Indian well being advisory for uncommon virus infecting youngsters
Tomato flu — so called due to the painful red blisters it produces — has so far been detected in more than 100 children across three states since the first case was reported on May 6.
Hindustan Times | Hindustan Times | Getty Images
The emergence of a rare, new viral infection affecting young children has prompted health authorities in India to issue a health advisory after more than 100 cases were discovered in the country.
Tomato flu — so called due to the painful red blisters it produces — has so far been detected in 82 children aged under five in the state of Kerala, where the first case was detected on May 6.
An additional 26 cases have since been reported in neighboring Tamil Nadu state and Odisha in the east, where children as old as nine have been infected.
India’s health ministry has said that the virus is non-life-threatening but issued testing and prevention guidelines to all states this week, urging parents to be extra vigilant in checking their children for symptoms, the Times of India reported.
What is tomato flu?
Tomato flu is a highly contagious viral infection, which spreads via close contact particularly among young children aged under five.
Symptoms include fatigue, nausea, vomiting, diarrhea, fever, dehydration, swelling of joints, body aches, and common influenza-like symptoms, as well as the eponymous tomato-like blisters.
Scientists are still trying to identify the route cause of the virus.

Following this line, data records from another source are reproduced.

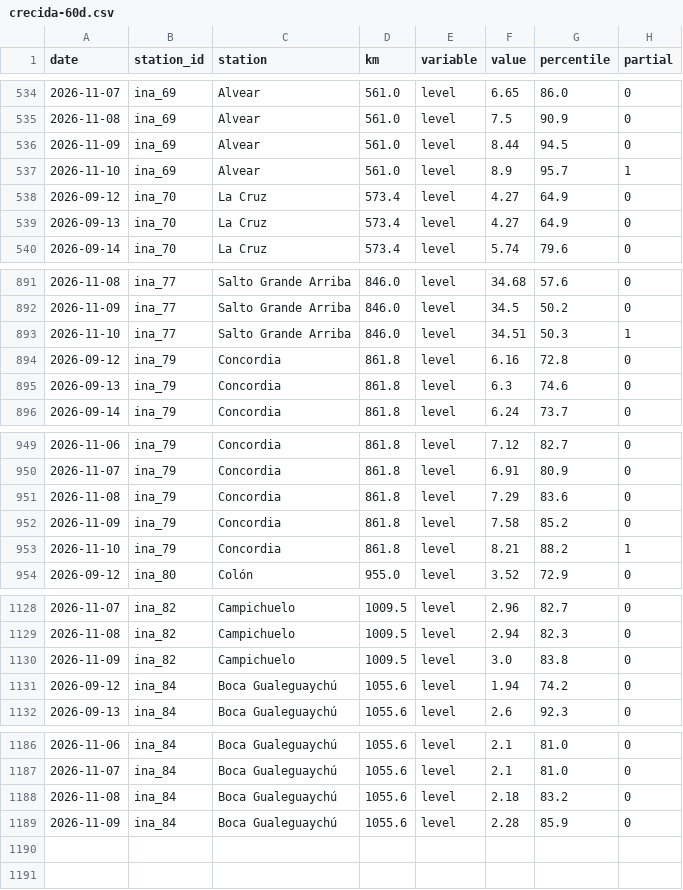
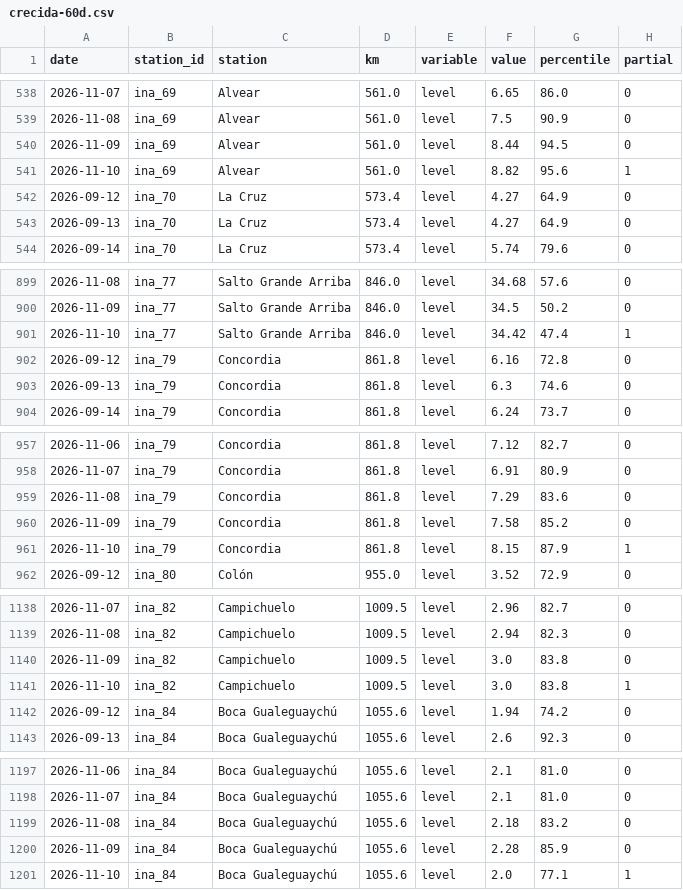
Before and after one commit to sebastian-reolon/clima-uy, a CSV file: data/rio/crecida-60d.csv, drawn as a sheet; only a part is shown, gaps mark what is left out; the diff covers the shown part only.

```diff
--- a/data/rio/crecida-60d.csv
+++ b/data/rio/crecida-60d.csv
@@ -536,3 +540,3 @@ date,station_id,station,km,variable,value,percentile,partial
 2026-11-09,ina_69,Alvear,561.0,level,8.44,94.5,0
-2026-11-10,ina_69,Alvear,561.0,level,8.9,95.7,1
+2026-11-10,ina_69,Alvear,561.0,level,8.82,95.6,1
 2026-09-12,ina_70,La Cruz,573.4,level,4.27,64.9,0
@@ -892,3 +900,3 @@ date,station_id,station,km,variable,value,percentile,partial
 2026-11-09,ina_77,Salto Grande Arriba,846.0,level,34.5,50.2,0
-2026-11-10,ina_77,Salto Grande Arriba,846.0,level,34.51,50.3,1
+2026-11-10,ina_77,Salto Grande Arriba,846.0,level,34.42,47.4,1
 2026-09-12,ina_79,Concordia,861.8,level,6.16,72.8,0
@@ -952,3 +960,3 @@ date,station_id,station,km,variable,value,percentile,partial
 2026-11-09,ina_79,Concordia,861.8,level,7.58,85.2,0
-2026-11-10,ina_79,Concordia,861.8,level,8.21,88.2,1
+2026-11-10,ina_79,Concordia,861.8,level,8.15,87.9,1
 2026-09-12,ina_80,Colón,955.0,level,3.52,72.9,0
@@ -1130,2 +1140,3 @@ date,station_id,station,km,variable,value,percentile,partial
 2026-11-09,ina_82,Campichuelo,1009.5,level,3.0,83.8,0
+2026-11-10,ina_82,Campichuelo,1009.5,level,3.0,83.8,1
 2026-09-12,ina_84,Boca Gualeguaychú,1055.6,level,1.94,74.2,0
@@ -1189 +1200,2 @@ date,station_id,station,km,variable,value,percentile,partial
 2026-11-09,ina_84,Boca Gualeguaychú,1055.6,level,2.28,85.9,0
+2026-11-10,ina_84,Boca Gualeguaychú,1055.6,level,2.0,77.1,1
```
Also changed, not shown: 10 added rows elsewhere in this file, 11 other files.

However, they say “it is not related to SARS-CoV-2 [Covid-19],” despite displaying some similar symptoms, according to an article published last week in British medical journal The Lancet.
More likely is that the virus is an after-effect of chikungunya or dengue fever, two viral diseases transmitted by mosquitos.
Alternatively, it could be a new variant of the viral hand, foot, and mouth disease, a common infectious disease targeting mostly children aged one to five years and immunocompromised adults.
Who can catch it and how?
Children are at increased risk of exposure to tomato flu as viral infections are common in this age group and spread is likely to be through close contact.
They are also at particularly high risk through their use of napkins, touching unclean surfaces, as well as putting things directly into the mouth.
However, older adults could be put at risk if the outbreak is not controlled and transmission limited.
“Given the similarities to hand, foot, and mouth disease, if the outbreak of tomato flu in children is not controlled and prevented, transmission might lead to serious consequences by spreading in adults as well,” the Lancet article said.
Tomato flu is a self-limiting illness, meaning it tends to resolve spontaneously without treatment.
However, health officials have urged people to take precautionary measures to prevent the spread of the outbreak, including isolating suspected cases for five to seven days following the onset of symptoms.
“The best solution for prevention is the maintenance of proper hygiene and sanitization of the surrounding necessities and environment as well as preventing the infected child from sharing toys, clothes, food, or other items with other non-infected children,” the Lancet article said .
Comments are closed.